  • There is no rule in any textbook that the subject is limited to persons only what is inferred from what can be gathered from the usage that can be found.
  • I concede and will make the changes Neander suggests with the addition of familiariter.
  • I thank you for your help and suggestions Neander, Iacobus and Andrew.

Multos annos vobis usus sum.--Jondel (disputatio) 12:36, 30 Maii 2016 (UTC)

Yes, that's true :)
There may well be no mention of the issue in a textbook, but, since Neander and Iacobus have specified the limits within which they would expect to see this usage, I must say I agree with them. I have certainly encountered the phrase "familiariter uti" in Latin (though I don't recall doing so on Vicipaedia!) It wouldn't surprise me if the subject were a person but it really would surprise me if the subject were a word or an abstract concept -- to the extent that I would probably not understand the sentence.
If I were going to try out an idiom like this for the first time, I would probably look it up in a Latin-English dictionary (Lewis & Short, for example) to see how Latin writers have used it. That's my usual way of getting round the problem that an English-Latin dictionary can never tell me all the nuances and all the limitations. Andrew Dalby (disputatio) 16:04, 30 Maii 2016 (UTC)

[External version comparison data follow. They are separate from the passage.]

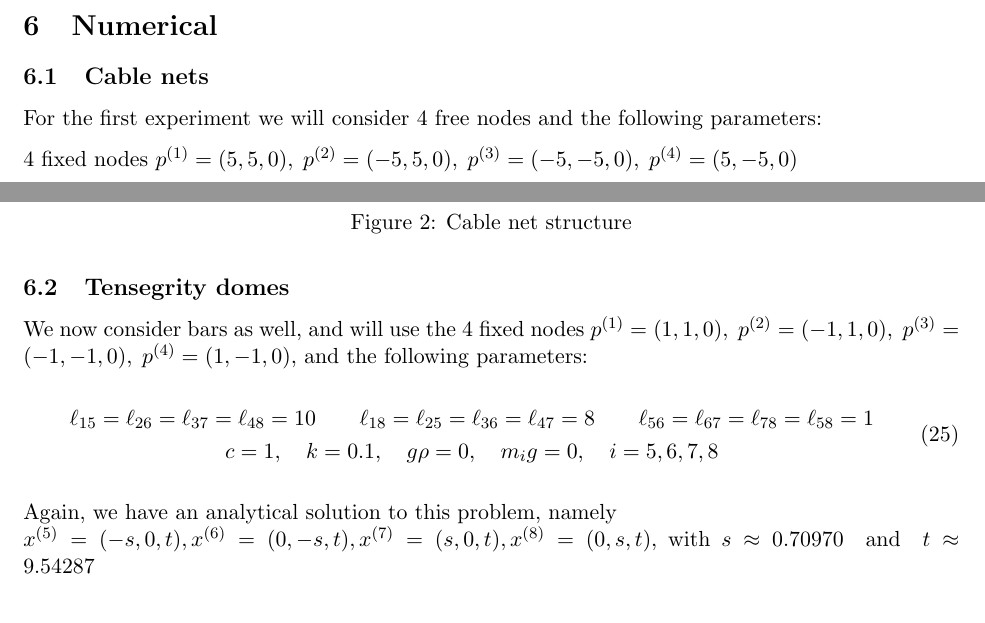
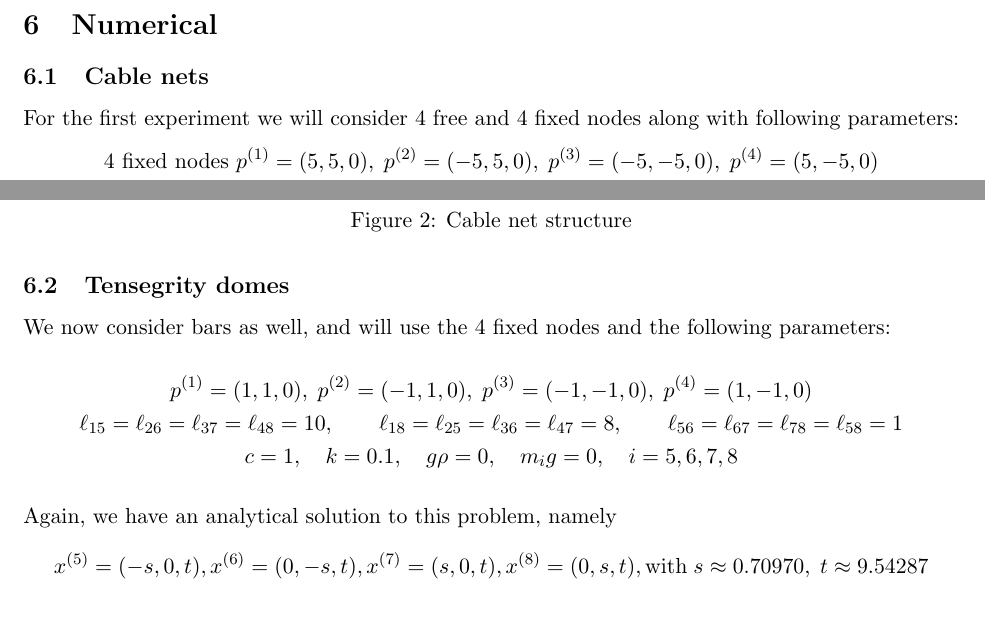
Before and after one commit to otkulseng/Opt1_Project, a LaTeX document (main.tex, which reads Sections/5-numerical.tex): two parts of pages 7 and 8 of 9, joined at a grey line, cut so that both start at the same text. Compiled offline with pdfLaTeX.

Commit message:
push rett før ola pusher

```diff
--- a/Sections/5-numerical.tex
+++ b/Sections/5-numerical.tex
@@ -1,10 +1,7 @@
 \section{Numerical}
 
 \subsection{Cable nets}
-For the first experiment we will consider $4$ free nodes and the following parameters:
-
-$4$ fixed nodes $p^{(1)} = (5,5,0),\; p^{(2)} = (-5,5,0),\; p^{(3)} = (-5,-5,0),\; p^{(4)} = (5,-5,0)$
-
-$k=3,\quad \el = 3 \quad \forall \quad (i,j) \in \mathcal{E}, \quad m_i g = \frac{1}{6}, \quad i= 5,6,7,8$
-
-$\mathcal{E} = \{(1,5),\;(2,6),\;(3,7),\;(4,8),\; (5,6),\; (6,7),\; (7,8),\; (8,5) \}$
+For the first experiment we will consider $4$ free and $4$ fixed nodes along with following parameters:
+\begin{equation*}
+\begin{gathered}
+    4 \text{ fixed nodes } p^{(1)} = (5,5,0),\; p^{(2)} = (-5,5,0),\; p^{(3)} = (-5,-5,0),\; p^{(4)} = (5,-5,0) \\
@@ -24,5 +29,5 @@ We see from \eqref{P25} that we indeed reach this configuration of nodes.
 \textbf{Noe om at den ender opp i samme løsning uansett startkonfigurasjon?}
 
 \subsection{Tensegrity domes}
-We now consider bars as well, and will use the $4$ fixed nodes $p^{(1)} = (1,1,0),\; p^{(2)} = (-1,1,0),\; p^{(3)} = (-1,-1,0),\; p^{(4)} = (1,-1,0), $ and the following parameters:
+We now consider bars as well, and will use the $4$ fixed nodes and the following parameters:
 
@@ -30,9 +35,9 @@ We now consider bars as well, and will use the $4$ fixed nodes $p^{(1)} = (1,1,0
     \begin{gathered}
-    \ell_{15} = \ell_{26} = \ell_{37} = \ell_{48} = 10 \qquad \ell_{18} = \ell_{25} = \ell_{36} = \ell_{47} = 8 \qquad \ell_{56} = \ell_{67} = \ell_{78} = \ell_{58} = 1\\
+    p^{(1)} = (1,1,0),\; p^{(2)} = (-1,1,0),\; p^{(3)} = (-1,-1,0),\; p^{(4)} = (1,-1,0)\\
+    \ell_{15} = \ell_{26} = \ell_{37} = \ell_{48} = 10, \qquad \ell_{18} = \ell_{25} = \ell_{36} = \ell_{47} = 8, \qquad \ell_{56} = \ell_{67} = \ell_{78} = \ell_{58} = 1\\
     c=1, \quad k= 0.1, \quad g \rho = 0,\quad m_i g = 0, \quad i = 5,6,7,8
     \end{gathered}
-\end{equation}
-
+\end{equation*}
 
 \begin{figure}
     \centering
@@ -40,5 +45,9 @@ We now consider bars as well, and will use the $4$ fixed nodes $p^{(1)} = (1,1,0
     \caption{Caption}
     \label{P69}
 \end{figure}
-
-Again, we have an analytical solution to this problem, namely \\$x^{(5)} = (-s,0,t),x^{(6)} = (0,-s,t),x^{(7)} = (s,0,t),x^{(8)} = (0,s,t), $ with $s \approx 0.70970 \quad \text{and} \quad t \approx 9.54287$
+Again, we have an analytical solution to this problem, namely
+\begin{equation*}
+    \begin{gathered}
+    x^{(5)} = (-s,0,t),x^{(6)} = (0,-s,t),x^{(7)} = (s,0,t),x^{(8)} = (0,s,t),  \text{with}\; s \approx 0.70970, \; t \approx 9.54287
+    \end{gathered}
+\end{equation*}
```
Also changed, not shown: Sections/2-introduction.tex (+2 -2 lines), Sections/5-numerical.tex (12 more changed lines).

I understand. Perhaps a better usage example dictionary is needed. I google troublesome phrases. Traupman very authoritive for me.--Jondel (disputatio) 13:13, 1 Iunii 2016 (UTC)